A proposed federal policy aims to protect older Americans from contracting HIV by offering free preventive medication, the latest effort to catch up to much of Europe and Africa in stemming the spread of the virus.
Under the plan from the Biden administration, Medicare would cover patients’ full cost of preexposure prophylaxis drugs, which prevent HIV transmission. The drugs, known by the shorthand “PrEP,” would be free in pill form and — for the first time — as long-acting injectables through the government insurance program designed for those 65 and older. Those 50 and over make up half of all people in the U.S. already living with HIV.
The proposed policy change represents a big shift because it means that even new long-acting injectable versions of PrEP drugs, which can cost more than $20,000 a year in the U.S., would be covered fully, without requiring patients to kick in copayments.
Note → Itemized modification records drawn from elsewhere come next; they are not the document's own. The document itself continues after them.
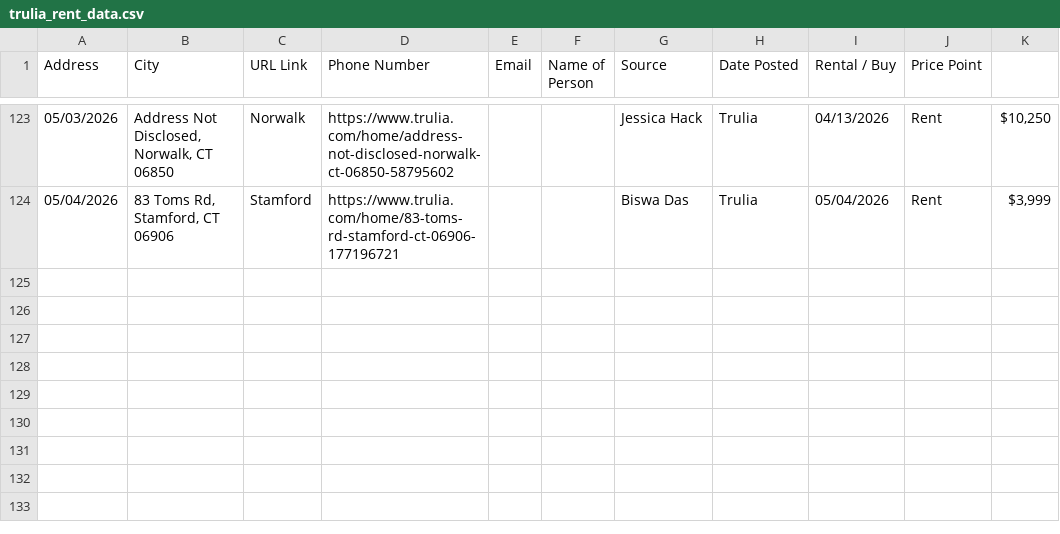
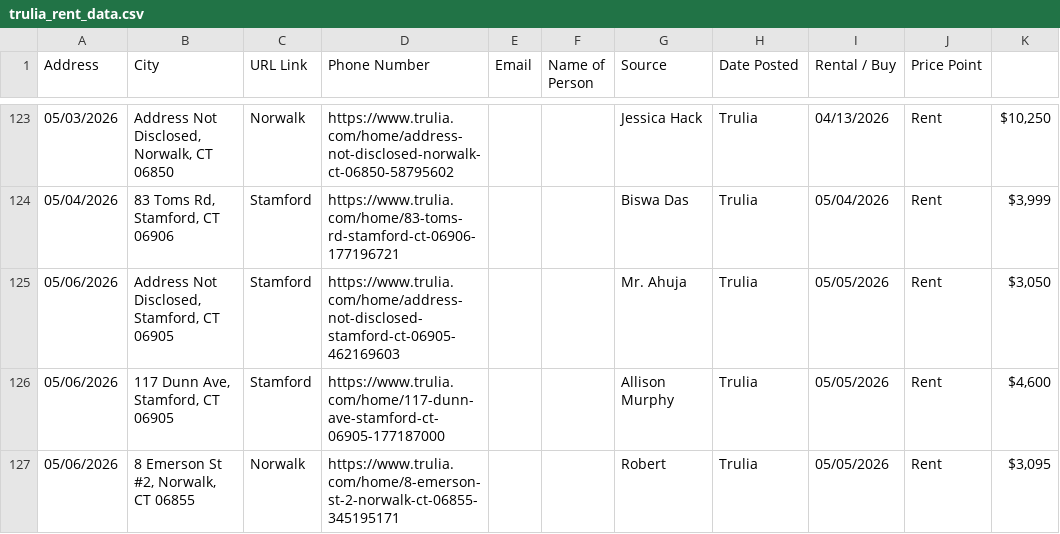
Before and after one commit to wistel-alexander/Blues-Point-Real-State, a CSV file: Trulia Rent/trulia_rent_data.csv, drawn as a sheet; only a part is shown, gaps mark what is left out; the diff names each change by its address in the sheet, - before the commit and + after, or states it on an @@ line.

```diff
--- a/Trulia Rent/trulia_rent_data.csv
+++ b/Trulia Rent/trulia_rent_data.csv
+row 125: 05/06/2026 | Address Not Disclosed, Stamford, CT 06905 | Stamford | https://www.trulia.com/home/address-not-disclosed-stamford-ct-06905-462169603 |  |  | Mr. Ahuja | Trulia | 05/05/2026 | Rent | $3,050
+row 126: 05/06/2026 | 117 Dunn Ave, Stamford, CT 06905 | Stamford | https://www.trulia.com/home/117-dunn-ave-stamford-ct-06905-177187000 |  |  | Allison Murphy | Trulia | 05/05/2026 | Rent | $4,600
+row 127: 05/06/2026 | 8 Emerson St #2, Norwalk, CT 06855 | Norwalk | https://www.trulia.com/home/8-emerson-st-2-norwalk-ct-06855-345195171 |  |  | Robert | Trulia | 05/05/2026 | Rent | $3,095
```
Also changed, not shown: Trulia Buy/visited_links_buy.csv, Trulia Rent/visited_links.csv.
It is not yet clear what the plan would mean for taxpayers, though, either in paying for the medications or in offsetting the costs of caring for fewer Medicare patients with HIV in the future.
The final green light for the plan was expected Oct. 10, but the Centers for Medicare & Medicaid Services announced it is still working out details of how to transition coverage for patients already taking the drugs.
The U.S. is decades behind nations in Europe and Africa that are on track to end new HIV infections by 2030. But while the proposal should bring down infections in older Americans, it highlights remaining inequities: Many people under age 65 will still struggle to pay for PrEP. And, at the same time, Republican congressional leaders have threatened to cut funding for a federal HIV prevention effort championed by the Trump administration that is intended to help all at risk.
“We’ve done a very poor job in the U.S. of assuring that people who cou …